Default initialization for vector-like containers
Ordered range insertion for associative containers (ordered_unique_range, ordered_range)
Constant-time range splice for (s)list

STL and most other containers value initialize new elements in common operations like vector::resize(size_type n) or explicit vector::vector(size_type n).

In some performance-sensitive environments, where vectors are used as a replacement for variable-size buffers for file or network operations, value initialization is a cost that is not negligible as elements are going to be overwritten by an external source shortly after new elements are added to the container.

Boost.Container offers two new members for vector, static_vector and stable_vector: explicit container::container(size_type n, default_init_t) and container::resize(size_type n, default_init_t), where new elements are constructed using default initialization.

When filling associative containers big performance gains can be achieved if the input range to be inserted is guaranteed by the user to be ordered according to the predicate. This can happen when inserting values from a set to a multiset or between different associative container families ([multi]set/map vs. flat_[multi]set/map).

Boost.Container has some overloads for constructors and insertions taking an ordered_unique_range_t or an ordered_range_t tag parameters as the first argument. When an ordered_unique_range_t overload is used, the user notifies the container that the input range is ordered according to the container predicate and has no duplicates. When an ordered_range_t overload is used, the user notifies the container that the input range is ordered according to the container predicate but it might have duplicates. With this information, the container can avoid multiple predicate calls and improve insertion times.
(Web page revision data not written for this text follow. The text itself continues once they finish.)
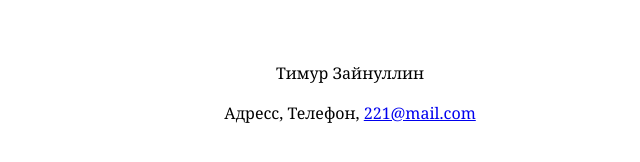
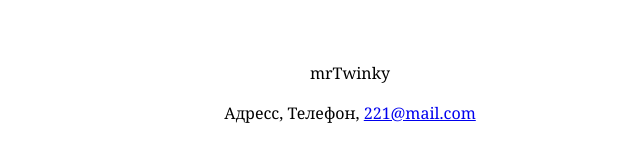
Before and after one commit to mrTwinky/mrtwinky.github.io, a plain HTML site: page index.html in a window 1280 px wide. Shown: the part 846-1008 px from the top of the page, 290-930 px from the left. Drawn offline with Linux system fonts and the light colour scheme.

Commit message:
Update index.html

```diff
--- a/index.html
+++ b/index.html
@@ -39,7 +39,7 @@
 </div>
 
 <div id="footer">
-    <p>Тимур Зайнуллин</p>
+    <p>mrTwinky</p>
     <p>Адресс, Телефон, <a href="mailto:221@mail.com">221@mail.com</a></p>
 </div>
 
```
In the first C++ standard list::size() was not required to be constant-time, and that caused some controversy in the C++ community. Quoting Howard Hinnant's On List Size paper:

There is a considerable debate on whether std::list<T>::size() should be O(1) or O(N). The usual argument notes that it is a tradeoff with:

splice(iterator position, list& x, iterator first, iterator last);

If size() is O(1) and this != &x, then this method must perform a linear operation so that it can adjust the size member in each list

C++11 definitely required size() to be O(1), so range splice became O(N). However, Howard Hinnant's paper proposed a new splice overload so that even O(1) list:size() implementations could achieve O(1) range splice when the range size was known to the caller:

void splice(iterator position, list& x, iterator first, iterator last, size_type n);

Effects: Inserts elements in the range [first, last) before position and removes the elements from x.

Requires: [first, last) is a valid range in x. The result is undefined if position is an iterator in the range [first, last). Invalidates only the iterators and references to the spliced elements. n == distance(first, last).

Throws: Nothing.

Complexity: Constant time.

This new splice signature allows the client to pass the distance of the input range in. This information is often available at the call site. If it is passed in, then the operation is constant time, even with an O(1) size.

Boost.Container implements this overload for list and a modified version of it for slist (as slist::size() is also O(1)).